* **Prompt**: Locate every line in the material below that has the word "class". Copy each of those lines.

* **Information**:
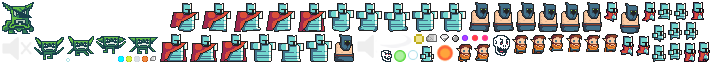
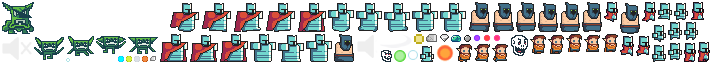
Adds slime and tweaks enemy spawning

Changed region(s): [[0.618, 0.5312, 0.8034, 0.9688]]

diff --git a/src/services/EnemySpawner.js b/src/services/EnemySpawner.js
@@ -130,26 +130,18 @@ export class EnemySpawner {
 
   getSpawnTypes() {
     return [
-      { knight: 1, skull: 18, gremlin: 19 },
-      { knight: 1, skull: 17, gremlin: 18, eliteKnight: 20 },
-      { knight: 1, skull: 16, gremlin: 17, eliteKnight: 19, largeKnight: 20 },
-      { knight: 1, skull: 15, gremlin: 16, eliteKnight: 18, largeKnight: 19 },
-      {
-        knight: 1,
-        skull: 6,
-        gremlin: 13,
-        eliteKnight: 18,
-        largeKnight: 19,
-        largeEliteKnight: 20,
-      },
-      {
-        knight: 1,
-        skull: 6,
-        gremlin: 13,
-        eliteKnight: 18,
-        largeKnight: 19,
-        largeEliteKnight: 20,
-      },
+      // prettier-ignore
+      { slime: 1, gremlin: 17 },
+      // prettier-ignore
+      { slime: 1, gremlin: 15, skull: 18 },
+      // prettier-ignore
+      { slime: 1, gremlin: 8, skull: 14, knight: 17, eliteKnight: 19 },
+      // prettier-ignore
+      { slime: 1, gremlin: 6, skull: 13, knight: 16, eliteKnight: 18, largeKnight: 19 },
+      // prettier-ignore
+      { slime: 1, gremlin: 6, skull: 11, knight: 15, eliteKnight: 18, largeKnight: 19, largeEliteKnight: 20, },
+      // prettier-ignore
+      { slime: 1, gremlin: 6, skull: 10, knight: 15, eliteKnight: 18, largeKnight: 19, largeEliteKnight: 20, },
     ][this.getLevel()]
   }
 

diff --git a/src/constants/enemies.js b/src/constants/enemies.js
@@ -1,13 +1,13 @@
 export const ENEMIES = {
-  skull: {
-    type: 'skull',
+  slime: {
+    type: 'slime',
     bodySize: [12, 19],
     bodyOffset: [10, 12],
     speed: 30,
     tint: 0xffffff,
-    hp: 2,
+    hp: 1,
     damage: 3,
-    xp: 5,
+    xp: 2,
     mass: 10,
   },
   gremlin: {
@@ -16,9 +16,20 @@ export const ENEMIES = {
     bodyOffset: [8, 12],
     speed: 30,
     tint: 0x00aa55,
-    hp: 12,
+    hp: 3,
     damage: 3,
-    xp: 25,
+    xp: 10,
+    mass: 10,
+  },
+  skull: {
+    type: 'skull',
+    bodySize: [12, 19],
+    bodyOffset: [10, 12],
+    speed: 30,
+    tint: 0xffffff,
+    hp: 5,
+    damage: 3,
+    xp: 5,
     mass: 10,
   },
   knight: {
@@ -26,9 +37,9 @@ export const ENEMIES = {
     bodySize: [12, 19],
     bodyOffset: [10, 12],
     speed: 30,
-    hp: 4,
+    hp: 10,
     damage: 3,
-    xp: 10,
+    xp: 25,
     mass: 10,
   },
   eliteKnight: {

diff --git a/src/scenes/Game.js b/src/scenes/Game.js
@@ -24,6 +24,11 @@ export default class extends Phaser.Scene {
       repeat: -1,
     })
     this.anims.create({
+      key: 'slime',
+      frames: [{ key: 'tiles', frame: 'slime.png' }],
+      repeat: -1,
+    })
+    this.anims.create({
       key: 'explosion',
       frames: this.anims.generateFrameNames('tiles', {
         prefix: 'explosion',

* **Exercise result**:
@@ -130,26 +130,18 @@ export class EnemySpawner {
@@ -24,6 +24,11 @@ export default class extends Phaser.Scene {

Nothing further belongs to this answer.